Building Science Skills
Tips for Parents
Observe the moon together over several weeks; note whether you arelooking at it at the same time every day or at different times. (You and yourchild could do this exercise once a year for several years -- perhaps at adifferent season each year -- and learn something new each time.) Note themoon's location and draw its various shapes; be aware of the stars around it.Examine the moon chart in the weather section of your daily newspaper or on acalendar. There is almost no end to the astronomical observations you and yourchild can make. If, like many parents, you are not especially familiar with thesky, this exercise will be a good learning experience for you as well as foryour child.
Ask about the scientists your child is currently studying. Are men andwomen represented? What about people of color? What does your child know aboutthese scientists and their work?
What does your child know about the effects of caffeine, tobacco, alcohol,marijuana, cocaine, heroin? Keep in touch with what your child is learning aboutdrugs and drug abuse. Does he or she show a growing awareness of drugs as aproblem? You should be aware that many sixth graders are beginning to experimentwith drugs. Your local library or a counselor can suggest books that will helpprepare you to discuss this subject with your child.
See what your child knows about the digestive system. Ask, "How doesfood change as we digest it?"
What does your child know about the different functions of red and whiteblood cells? (The red carry oxygen; the white fight infection.)
Ask what happens when we inhale and exhale. (Inhaling draws oxygen into thebody; exhaling expels carbon dioxide.)
Science studies in the sixth grade continues to give attention to thesources of common things and to everyday processes. You and your child caninvestigate questions such as "Why do magnets pick up some metals and notothers?" "How does electricity travel?" "How are moviesmade?"
Your child is studying the role of technology in society. Ask about howtelevision has changed people's lives. What was daily life like beforetelevision (not all that long ago)? You can also talk about how medical researchis keeping people alive longer, and how robots are doing much of the work inautomobile factories.
Go birdwatching (or bird counting) with a local nature group. Invest in apaperback pocket guide to the bird species commonly seen in your area; togetheryou and your child can learn how to identify species and study their habits.Each time you go to a park, a wildlife preserve, or a bird sanctuary you willlearn something new about birds. Your child -- and you -- may discover alifetime of enjoyment in observing nature.

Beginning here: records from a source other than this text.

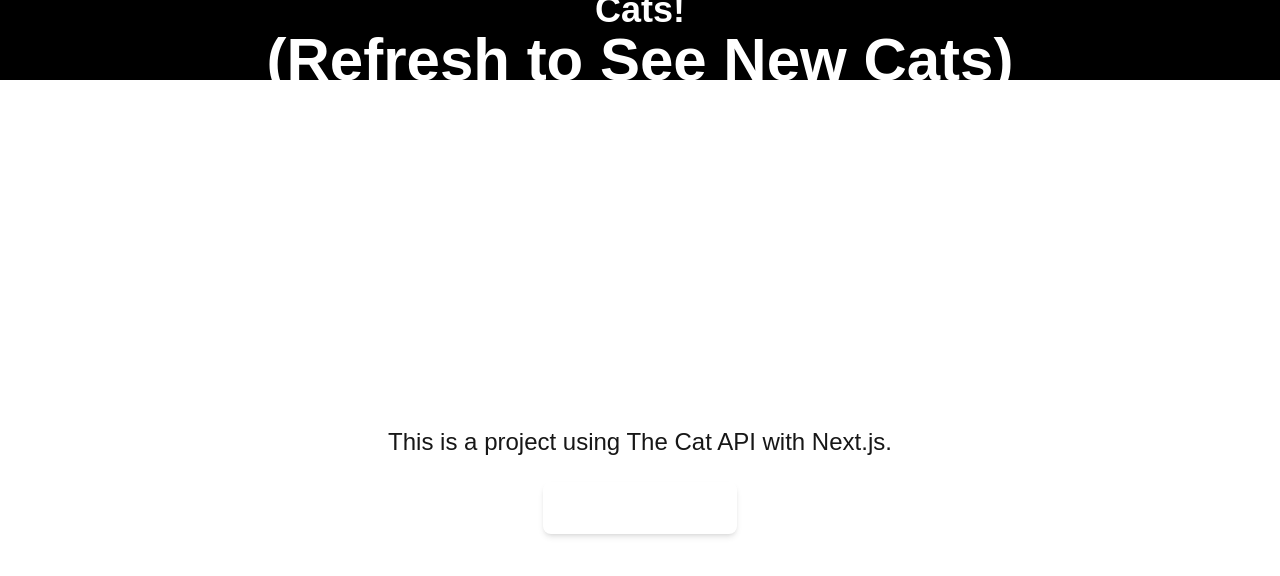
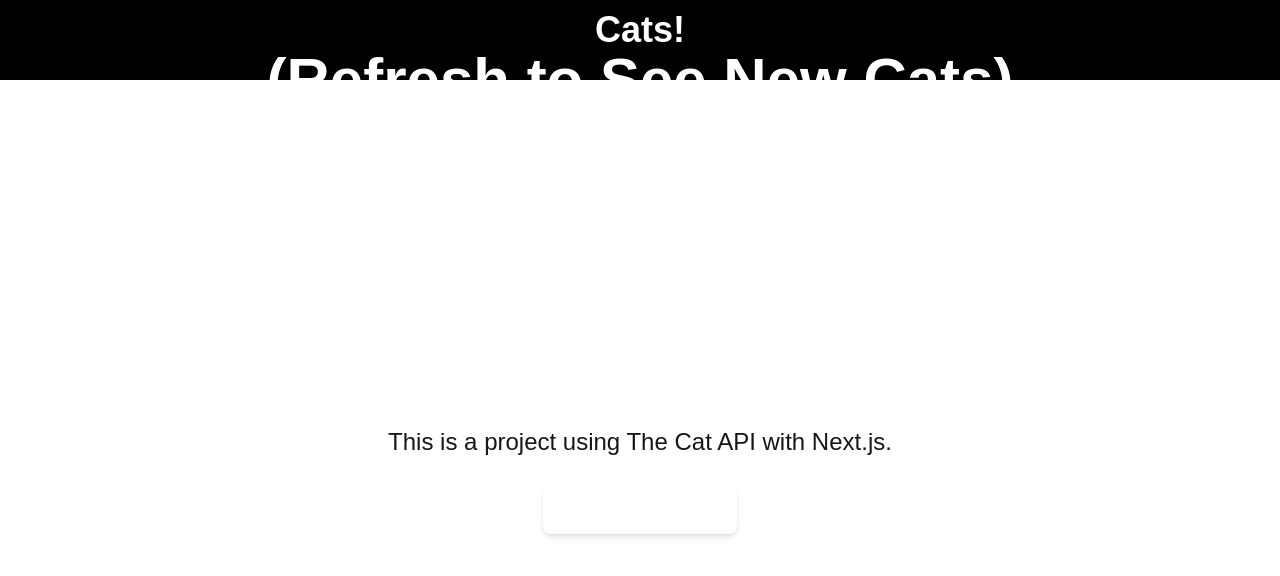
Before and after one commit to StevenSichengLi/mp-4, a Next.js app: page /about in a window 1280 px wide. Shown: the top 576 px of the page. Built offline with nearby package versions, Linux system fonts and the light colour scheme.

Commit message:
added paddig on top

```diff
--- a/components/Header.tsx
+++ b/components/Header.tsx
@@ -1,7 +1,7 @@
 import Link from "next/link";
 export default function Header() {
     return (
-        <header className="flex flex-col justify-center items-center h-20 px-4 bg-black">
+        <header className="flex flex-col justify-center items-center h-20 px-4 bg-black pt-10">
             <h1 className="text-4xl font-semibold text-white">Cats!</h1>
             <h2 className="text-6xl font-semibold text-white">(Refresh to See New Cats)</h2>
         </header>
```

Inquire about the local ecosystem. What does your child know about the foodchain and how species of birds, fish, insects, and mammals fit into it?
Reprinted from 101 Educational Conversations with Your 6th Grader by Vito Perrone, published by Chelsea House Publishers.
Copyright 1994 by Chelsea House Publishers, a division of Main Line Book Co. All rights reserved.